Without the images, set down each entry exactly.
☆ ☆ ☆ ☆ ☆ ☆ ☆
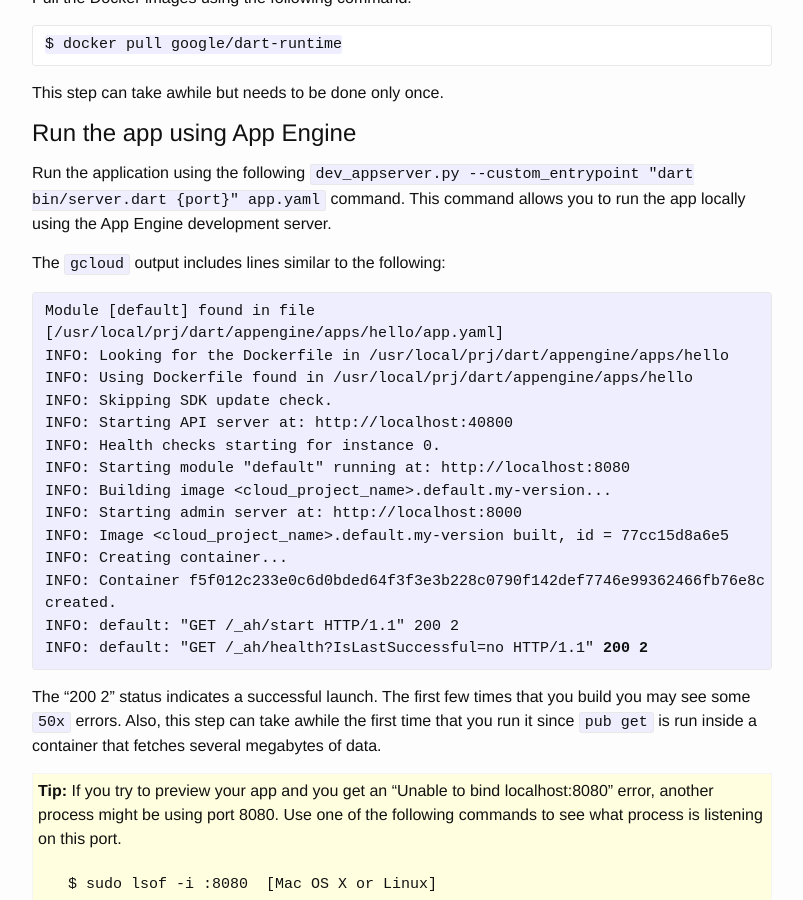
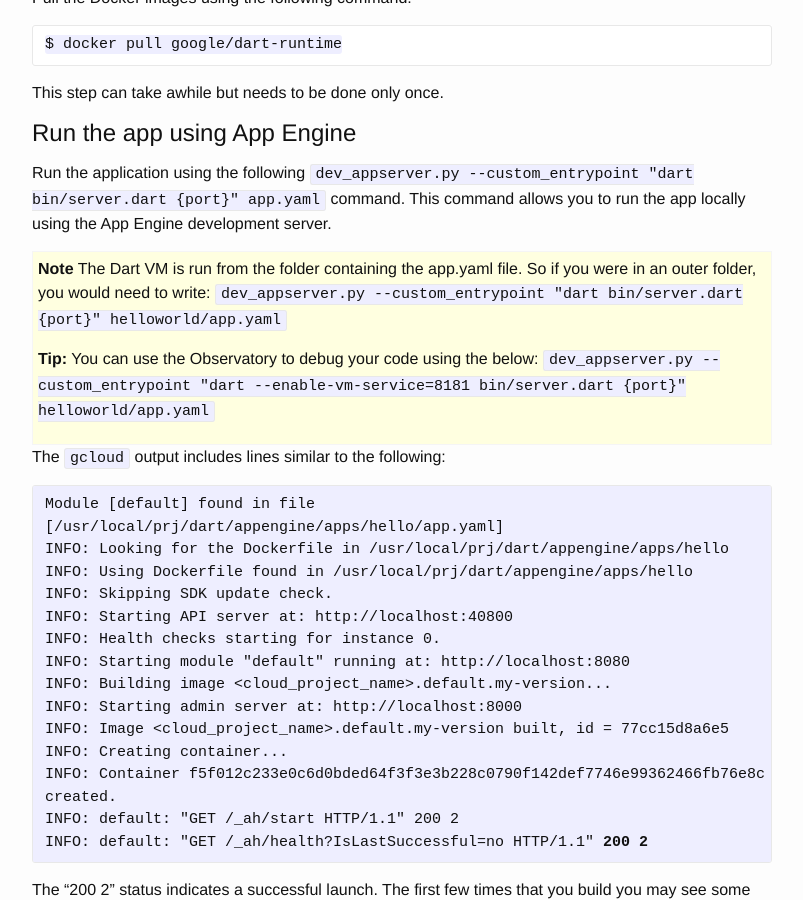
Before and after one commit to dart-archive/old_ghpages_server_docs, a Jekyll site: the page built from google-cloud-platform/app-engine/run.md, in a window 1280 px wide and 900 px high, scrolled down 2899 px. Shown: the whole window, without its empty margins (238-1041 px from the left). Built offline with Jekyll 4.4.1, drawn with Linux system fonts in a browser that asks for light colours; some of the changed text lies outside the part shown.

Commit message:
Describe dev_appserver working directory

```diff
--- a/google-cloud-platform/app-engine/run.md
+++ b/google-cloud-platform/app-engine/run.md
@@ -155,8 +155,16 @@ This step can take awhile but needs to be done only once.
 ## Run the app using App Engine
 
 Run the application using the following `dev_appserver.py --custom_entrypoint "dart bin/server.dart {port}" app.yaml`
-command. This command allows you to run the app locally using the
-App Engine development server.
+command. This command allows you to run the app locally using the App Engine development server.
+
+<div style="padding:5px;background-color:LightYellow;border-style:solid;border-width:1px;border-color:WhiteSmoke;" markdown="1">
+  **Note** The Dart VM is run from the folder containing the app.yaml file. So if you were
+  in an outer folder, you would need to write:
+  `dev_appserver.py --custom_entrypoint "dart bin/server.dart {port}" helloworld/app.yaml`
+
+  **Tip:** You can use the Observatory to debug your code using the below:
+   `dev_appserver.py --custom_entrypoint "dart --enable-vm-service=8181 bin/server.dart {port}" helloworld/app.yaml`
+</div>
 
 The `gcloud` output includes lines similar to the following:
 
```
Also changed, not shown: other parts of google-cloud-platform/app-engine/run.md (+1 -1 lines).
☆ ☆ ☆ ☆ ☆ ☆ ☆
_OUTPUT_
Before and after one commit to dart-archive/old_ghpages_server_docs, a Jekyll site: the page built from google-cloud-platform/app-engine/run.md, in a window 1280 px wide and 900 px high, scrolled down 2899 px. Shown: the whole window, without its empty margins (238-1041 px from the left). Built offline with Jekyll 4.4.1, drawn with Linux system fonts in a browser that asks for light colours; some of the changed text lies outside the part shown.

Commit message:
Describe dev_appserver working directory

```diff
--- a/google-cloud-platform/app-engine/run.md
+++ b/google-cloud-platform/app-engine/run.md
@@ -155,8 +155,16 @@ This step can take awhile but needs to be done only once.
 ## Run the app using App Engine
 
 Run the application using the following `dev_appserver.py --custom_entrypoint "dart bin/server.dart {port}" app.yaml`
-command. This command allows you to run the app locally using the
-App Engine development server.
+command. This command allows you to run the app locally using the App Engine development server.
+
+<div style="padding:5px;background-color:LightYellow;border-style:solid;border-width:1px;border-color:WhiteSmoke;" markdown="1">
+  **Note** The Dart VM is run from the folder containing the app.yaml file. So if you were
+  in an outer folder, you would need to write:
+  `dev_appserver.py --custom_entrypoint "dart bin/server.dart {port}" helloworld/app.yaml`
+
+  **Tip:** You can use the Observatory to debug your code using the below:
+   `dev_appserver.py --custom_entrypoint "dart --enable-vm-service=8181 bin/server.dart {port}" helloworld/app.yaml`
+</div>
 
 The `gcloud` output includes lines similar to the following:
 
```
Also changed, not shown: other parts of google-cloud-platform/app-engine/run.md (+1 -1 lines).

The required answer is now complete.